BEGIN

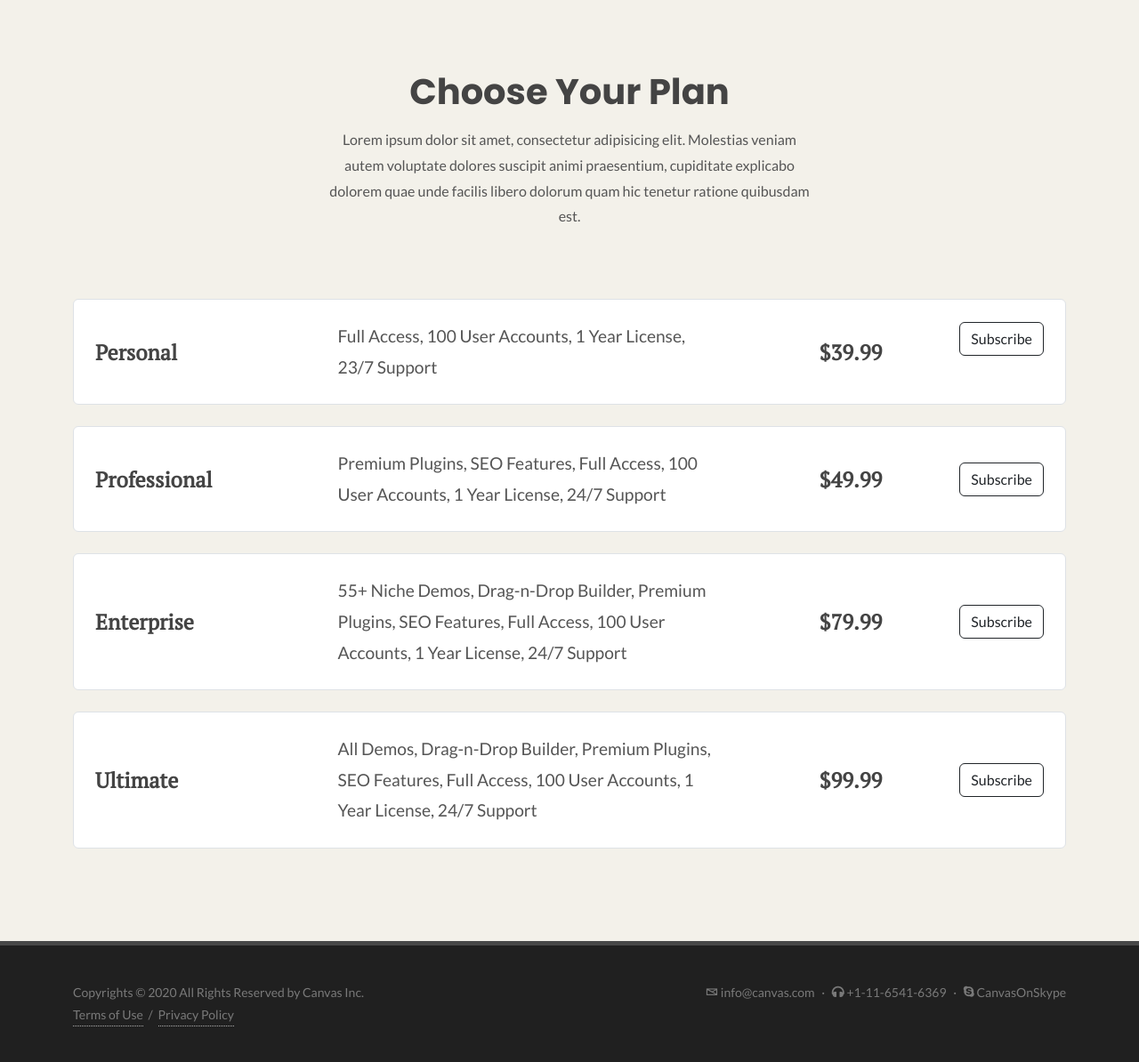
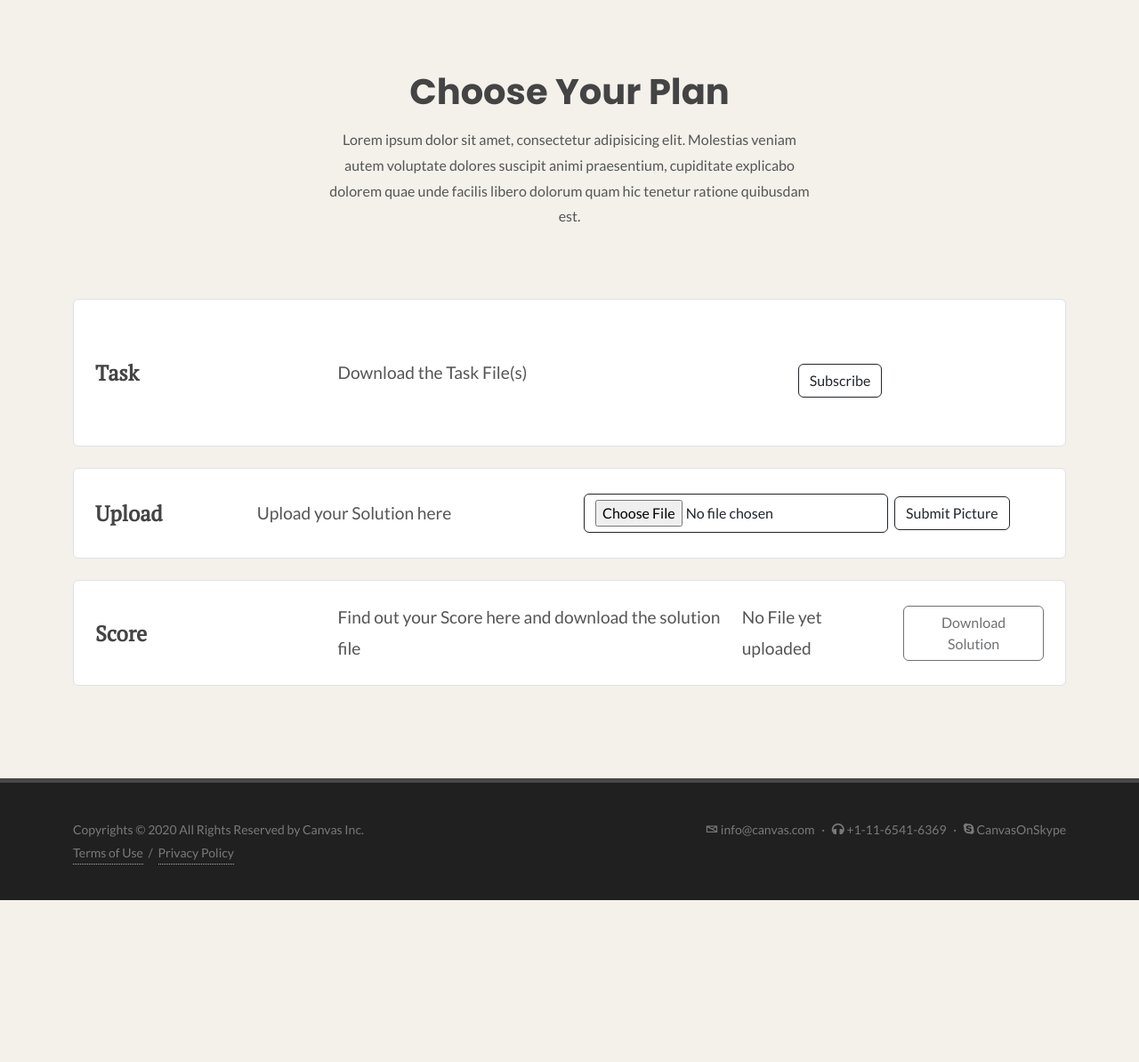
Before and after one commit to Zikkamen/DigitalArtTrainer, a FastAPI app: page /exercise/1 in a window 1280 px wide. Shown: the part 102-1296 px from the top of the page at 89% size. After the commit the page ends 1114 px from the top, so only its background shows below. Run offline with FastAPI, Linux system fonts and the light colour scheme; some libraries are stand-ins or nearby versions.

Commit message:
Added support to display exercise and added exercise information to the database

```diff
--- a/Trainers/ColorMatching/color_file_generator.py
+++ b/Trainers/ColorMatching/color_file_generator.py
@@ -112,6 +112,9 @@ class ColorMatcherGenerator:
         return answer_dots
 
     def use_certain_number_generator(self, name: str) -> None:
+        if name not in self.name_generator_map:
+            raise IOError
+
         self.generator = self.name_generator_map[name]
 
     def setup_generators(self) -> None:
--- a/WebApp/art_evaluator_service.py
+++ b/WebApp/art_evaluator_service.py
@@ -1,12 +1,42 @@
+from PIL import Image
+
+from WebApp.services.color_matcher_service import ColorMatcherService
 from WebApp.persistence.data_service import DataService
+from WebApp.persistence.file_service import FileService
+
+
+def get_empty_canvas() -> Image:
+    return Image.new(mode="RGB", size=(2480, 3580), color=(255, 255, 255))
 
 
 class ArtEvaluatorService:
     def __init__(self) -> None:
         self.data_repo = DataService()
+        #self.data_repo = None
+        self.file_service = FileService()
+        self.clm_service = ColorMatcherService()
 
     def get_list_of_exercises(self) -> list:
         return self.data_repo.get_list_of_exercises()
 
     def get_list_of_sub_exercises(self, exercise_name: str) -> list:
         return self.data_repo.get_list_of_sub_exercises(exercise_name)
+
+    def get_file(self, exercise_id: int, file_name: str):
+        return self.file_service.get_file(exercise_id, file_name)
+
+    def get_filepath_of_dir(self, exercise_id: int) -> str:
+        return self.file_service.get_directory_file_path(exercise_id)
+
+    def generate_exercises(self, task: str, mode: str) -> int:
+        print("Generating new Exercise")
+
+        img_task = get_empty_canvas()
+
+        if task == "ColorMatcher":
+            return self.clm_service.generate_exercise(img_task, mode)
+
+        return -1
+
+    def submit_solution(self, exercise_id, img: Image) -> None:
+        self.file_service.save_image(exercise_id, img, "solution.png")
--- a/WebApp/persistence/data_service.py
+++ b/WebApp/persistence/data_service.py
@@ -60,8 +60,11 @@ class DataService:
         with open(os.path.join(self.sql_directory, "init_exercise_overview.sql")) as fs:
             execute_command_if_table_is_empty("exercises_overview", fs.read())
 
-        with open(os.path.join(self.sql_directory, "init_exercise.sql")) as fs:
+        with open(os.path.join(self.sql_directory, "init_sub_exercise.sql")) as fs:
             execute_command_if_table_is_empty("sub_exercises", fs.read())
+
+        with open(os.path.join(self.sql_directory, "init_exercise_information.sql")) as fs:
+            execute_command_if_table_is_empty("exercise_information", fs.read())
 
         print("Initialized Database")
 
--- /dev/null
+++ b/WebApp/persistence/file_service.py
@@ -0,0 +1,69 @@
+import glob
+import os.path
+import random
+
+
+from PIL import Image
+from dill import dumps, loads
+
+
+def generate_random_id() -> int:
+    return random.randint(0, 9223372036854775807)
+
+
+class FileService:
+    def __init__(self) -> None:
+        self.file_directory = os.path.dirname(__file__)
+        self.file_directory_persistence = os.path.join(self.file_directory, "files")
+        self.file_directory_exercise = os.path.join(self.file_directory_persistence, "exercise")
+
+    def get_file(self, exercise_id: int, file_name: str) -> str:
+        cur_file = os.path.join(self.file_directory_exercise, f"{exercise_id}/{file_name}")
+
+        if not os.path.exists(cur_file):
+            return None
+
+        return cur_file
+
+    def create_new_exercise_folder(self, exercise_id: int) -> bool:
+        new_dir = os.path.join(self.file_directory_exercise, str(exercise_id))
+
+        if os.path.isdir(new_dir):
+            return False
+
+        os.mkdir(new_dir)
+        return True
+
+    def save_image(self, exercise_id: int, img: Image, img_name: str) -> None:
+        cur_dir = os.path.join(self.file_directory_exercise, str(exercise_id))
+
+        img.save(os.path.join(cur_dir, img_name))
+
+    def save_python_object(self, exercise_id: int, obj: object, obj_name: str) -> None:
+        cur_dir = os.path.join(self.file_directory_exercise, str(exercise_id))
+
+        with open(os.path.join(cur_dir, obj_name), "wb") as fs:
+            fs.write(dumps(obj))
+
+    def remove_directory(self, exercise_id: int) -> None:
+        cur_dir = self.get_directory_file_path(exercise_id)
+        os.rmdir(cur_dir)
+
+    def generate_new_folder(self) -> int:
+        exercise_id = -1
+
+        for i in range(10):
+            exercise_id = generate_random_id()
+
+            if self.create_new_exercise_folder(exercise_id):
+                break
+
+        return exercise_id
+
+    def get_directory_file_path(self, exercise_id) -> str:
+        cur_dir = os.path.join(self.file_directory_exercise, str(exercise_id))
+
+        if os.path.isdir(cur_dir):
+            return cur_dir
+
+        return None
--- a/WebApp/resources/templates/exercise.html
+++ b/WebApp/resources/templates/exercise.html
@@ -27,17 +27,14 @@
 							<div class="border rounded p-4 mb-4 h-shadow all-ts bg-white h-translatey-sm">
 								<div class="row align-items-center col-mb-30">
 									<div class="col-lg-3 col-md-6">
-										<h3 class="mb-0 fw-semibold font-secondary">Personal</h3>
+										<h3 class="mb-0 fw-semibold font-secondary">Task</h3>
 									</div>
 									<div class="col-lg-5 col-md-6">
-										<p class="mb-0 text-larger fw-normal">Full Access, 100 User Accounts, 1 Year License, 23/7 Support</p>
-									</div>
-									<div class="col-lg-2 text-lg-end col-md-6">
-										<h3 class="mb-0 font-secondary">$39.99</h3>
+										<p class="mb-0 text-larger fw-normal">Download the Task File(s)</p>
 									</div>
 									<div class="col-lg-2 text-lg-end col-md-6">
 										<form action="" method="post">
-											<input style="display:none" type="text" id="task" name="task" value="task_1">
+											<input style="display:none" type="text" id="file_name" name="file_name" value="task_1.png"><br><br>
 											<input class="btn btn-outline-dark m-0" type="submit" value="Subscribe">
 										</form>
 									</div>
@@ -48,18 +45,20 @@
 						<div class="col-12">
 							<div class="border rounded p-4 mb-4 h-shadow all-ts bg-white h-translatey-sm">
 								<div class="row align-items-center col-mb-30">
-									<div class="col-lg-3 col-md-6">
-										<h3 class="mb-0 fw-semibold font-secondary">Professional</h3>
+									<div class="col-lg-2 col-md-4">
+										<h3 class="mb-0 fw-semibold font-secondary">Upload</h3>
 									</div>
-									<div class="col-lg-5 col-md-6">
-										<p class="mb-0 text-larger fw-normal">Premium Plugins, SEO Features, Full Access, 100 User Accounts, 1 Year License, 24/7 Support</p>
+									<div class="col-lg-4 col-md-4">
+										<p class="mb-0 text-larger fw-normal">Upload your Solution here</p>
 									</div>
-									<div class="col-lg-2 text-lg-end col-md-6">
-										<h3 class="mb-0 font-secondary">$49.99</h3>
-									</div>
-									<div class="col-lg-2 text-lg-end col-md-6">
-										<a href="#" class="btn btn-outline-dark m-0">Subscribe</a>
-									</div>
+									<form action={{ request.url._url + "/submit" }} method="post" enctype="multipart/form-data" style="width:auto">
+										<div class="col-lg-2 text-lg-end col-md-4" style="display: inline">
+												<input class="btn btn-outline-dark m-1" type="file" id="myfile" name="myfile">
+										</div>
+										<div class="col-lg-2 text-lg-end col-md-2" style="display: inline">
+												<input class="btn btn-outline-dark m-0" type="submit" value="Submit Picture" style="display: inline;">
+										</div>
+									</form>
 								</div>
 							</div>
 						</div>
@@ -68,40 +67,20 @@
 							<div class="border rounded p-4 mb-4 h-shadow all-ts bg-white h-translatey-sm">
 								<div class="row align-items-center col-mb-30">
 									<div class="col-lg-3 col-md-6">
-										<h3 class="mb-0 fw-semibold font-secondary">Enterprise</h3>
+										<h3 class="mb-0 fw-semibold font-secondary">Score</h3>
 									</div>
 									<div class="col-lg-5 col-md-6">
-										<p class="mb-0 text-larger fw-normal">55+ Niche Demos, Drag-n-Drop Builder, Premium Plugins, SEO Features, Full Access, 100 User Accounts, 1 Year License, 24/7 Support</p>
+										<p class="mb-0 text-larger fw-normal">Find out your Score here and download the solution file</p>
+									</div>
+									<div class="col-lg-2 col-md-6">
+										<p class="mb-0 text-larger fw-normal">No File yet uploaded</p>
 									</div>
 									<div class="col-lg-2 text-lg-end col-md-6">
-										<h3 class="mb-0 font-secondary">$79.99</h3>
-									</div>
-									<div class="col-lg-2 text-lg-end col-md-6">
-										<a href="#" class="btn btn-outline-dark m-0">Subscribe</a>
+										<button href="#" class="btn btn-outline-dark m-0" type="button" disabled>Download Solution</button>
 									</div>
 								</div>
 							</div>
 						</div>
-
-						<div class="col-12">
-							<div class="border rounded p-4 mb-4 h-shadow all-ts bg-white h-translatey-sm">
-								<div class="row align-items-center col-mb-30">
-									<div class="col-lg-3 col-md-6">
-										<h3 class="mb-0 fw-semibold font-secondary">Ultimate</h3>
-									</div>
-									<div class="col-lg-5 col-md-6">
-										<p class="mb-0 text-larger fw-normal">All Demos, Drag-n-Drop Builder, Premium Plugins, SEO Features, Full Access, 100 User Accounts, 1 Year License, 24/7 Support</p>
-									</div>
-									<div class="col-lg-2 text-lg-end col-md-6">
-										<h3 class="mb-0 font-secondary">$99.99</h3>
-									</div>
-									<div class="col-lg-2 text-lg-end col-md-6">
-										<a href="#" class="btn btn-outline-dark m-0">Subscribe</a>
-									</div>
-								</div>
-							</div>
-						</div>
-
 					</div>
 
 				</div>
--- a/WebApp/resources/templates/html_fragments/header.html
+++ b/WebApp/resources/templates/html_fragments/header.html
@@ -18,7 +18,6 @@
 						<!-- Primary Navigation
 						============================================= -->
 						<nav class="primary-menu">
-
 							<ul class="menu-container">
 								<li class="menu-item">
 									<a class="menu-link" href="/"><div>Home</div></a>
@@ -43,7 +42,6 @@
 									<a class="menu-link" href="#" style="color:#0a58ca"><div>Log In</div></a>
 								</li>
 							</ul>
-
 						</nav><!-- #primary-menu end -->
 					</div>
 				</div>
--- a/WebApp/resources/templates/sub_exercises_view.html
+++ b/WebApp/resources/templates/sub_exercises_view.html
@@ -42,7 +42,7 @@
 								<!-- Image: End -->
 								<!-- Decription: Start -->
 								<div class="portfolio-desc col-lg-4 p-4 px-lg-5">
-									<h3><a href="portfolio-single.html">{{ sub_exercise.exercise_name }}</a></h3>
+									<h3><a href={{ url_for('generate_exercise', exercise_name=sub_exercise.exercise_type, sub_exercise_name=sub_exercise.exercise_url) }}>{{ sub_exercise.exercise_name }}</a></h3>
 									<p class="mt-3 d-none d-sm-block">{{ sub_exercise.description }}</p>
 									<a href={{ url_for('generate_exercise', exercise_name=sub_exercise.exercise_type, sub_exercise_name=sub_exercise.exercise_url) }} class="btn btn-secondary d-none d-sm-inline-block"><i class="icon-line-arrow-right"></i><span class="visually-hidden">Details</span></a>
 								</div>
--- a/WebApp/webinterface.py
+++ b/WebApp/webinterface.py
@@ -1,11 +1,12 @@
 import os
 
 from typing import Annotated
-from fastapi import FastAPI, Request, Form
+
+from PIL import Image
+from fastapi import FastAPI, Request, Form, HTTPException, status, UploadFile, File
 from fastapi.responses import HTMLResponse, RedirectResponse, FileResponse
 from fastapi.staticfiles import StaticFiles
 from fastapi.templating import Jinja2Templates
-
 from WebApp.art_evaluator_service import ArtEvaluatorService
 
 app = FastAPI()
@@ -42,22 +43,48 @@ async def read_sub_exercises(request: Request, exercise_name: str):
 
 
 @app.get("/exercises/{exercise_name}/{sub_exercise_name}", response_class=RedirectResponse)
-async def generate_exercise(request: Request, exercise_name: str, sub_exercise_name: str):
+async def generate_exercise(exercise_name: str, sub_exercise_name: str):
     print(exercise_name, sub_exercise_name)
 
-    exercise_id = 1
+    exercise_id = art_evaluator_service.generate_exercises(exercise_name, sub_exercise_name)
+
     return f"/exercise/{exercise_id}"
 
 
-@app.get("/exercise/{id}", response_class=HTMLResponse)
-async def show_exercise(request: Request, id: int):
+@app.get("/exercise/{exercise_id}", response_class=HTMLResponse)
+async def show_exercise(request: Request, exercise_id: int):
+    dir_path = art_evaluator_service.get_filepath_of_dir(exercise_id)
+
+    if dir_path is None:
+        raise HTTPException(status_code=404, detail="This Exercise was not found")
+
     return templates.TemplateResponse("exercise.html", {"request": request})
 
 
-@app.post("/exercise/{id}", response_class=FileResponse)
-async def process_exercise_request(id: int, task: Annotated[str, Form()]):
-    print(task)
+@app.post("/exercise/{exercise_id}", response_class=FileResponse)
+async def process_exercise_request(exercise_id: int, file_name: Annotated[str, Form()]):
+    file_path = art_evaluator_service.get_file(exercise_id, file_name)
+    print(file_path)
+
+    if file_path is None:
+        raise HTTPException(status_code=404, detail="Couldn't find file")
+
     return FileResponse(
-        os.path.join(file_directory_persistence, f"{id}/task_1.png"),
-        headers={'Content-Disposition': f'attachment; filename="{id}_task_1.png"'}
+        os.path.join(file_path),
+        headers={'Content-Disposition': f'attachment; filename="{exercise_id}_{file_name}"'}
     )
+
+
+@app.post("/exercise/{exercise_id}/submit", response_class=RedirectResponse)
+async def process_exercise_submission(exercise_id: int, myfile: Annotated[UploadFile, File()]):
+    if myfile.content_type != "image/png":
+        raise HTTPException(400, "Please only upload png files")
+
+    im_submission = Image.open(myfile.file)
+
+    if im_submission.size != (2480, 3580):
+        raise HTTPException(400, "Wrong Image Dimension. It should be (2480, 3580)")
+
+    art_evaluator_service.submit_solution(exercise_id, im_submission)
+
+    return RedirectResponse(f"/exercise/{exercise_id}", status_code=status.HTTP_303_SEE_OTHER)
--- a/docker-compose.yml
+++ b/docker-compose.yml
@@ -7,6 +7,8 @@ services:
       POSTGRES_USER: postgres
       POSTGRES_PASSWORD: postgres
       POSTGRES_DB: exerciseDatabase
+    ports:
+      - "5432:5432"
     healthcheck:
       test: "exit 0"
 
--- a/requirements.txt
+++ b/requirements.txt
@@ -8,6 +8,7 @@ fastapi==0.100.1
 uvicorn==0.23.1
 Jinja2==3.1.2
 python-multipart==0.0.6
+dill==0.3.7
 
 #Database
 SQLAlchemy==2.0.19
```
Also changed, not shown: WebApp/persistence/SQL/init_exercise_information.sql (added, +9 -0 lines), WebApp/persistence/SQL/init_postgres.sql (+13 -1 lines), WebApp/services/color_matcher_service.py (added, +23 -0 lines), WebApp/Services/color_matcher_service.py (deleted), WebApp/persistence/SQL/init_sub_exercise.sql (renamed from WebApp/persistence/SQL/init_exercise.sql), WebApp/persistence/files/exercise/1/task_1.png (renamed from WebApp/persistence/files/1/task_1.png), WebApp/services/__init__.py (added), 1 other file.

END

▶ Your task
Every line in the material above that has the word "async" should be copied.

▶ Output of the task
@@ -42,22 +43,48 @@ async def read_sub_exercises(request: Request, exercise_name: str):
-async def generate_exercise(request: Request, exercise_name: str, sub_exercise_name: str):
+async def generate_exercise(exercise_name: str, sub_exercise_name: str):
-async def show_exercise(request: Request, id: int):
+async def show_exercise(request: Request, exercise_id: int):
-async def process_exercise_request(id: int, task: Annotated[str, Form()]):
+async def process_exercise_request(exercise_id: int, file_name: Annotated[str, Form()]):
+async def process_exercise_submission(exercise_id: int, myfile: Annotated[UploadFile, File()]):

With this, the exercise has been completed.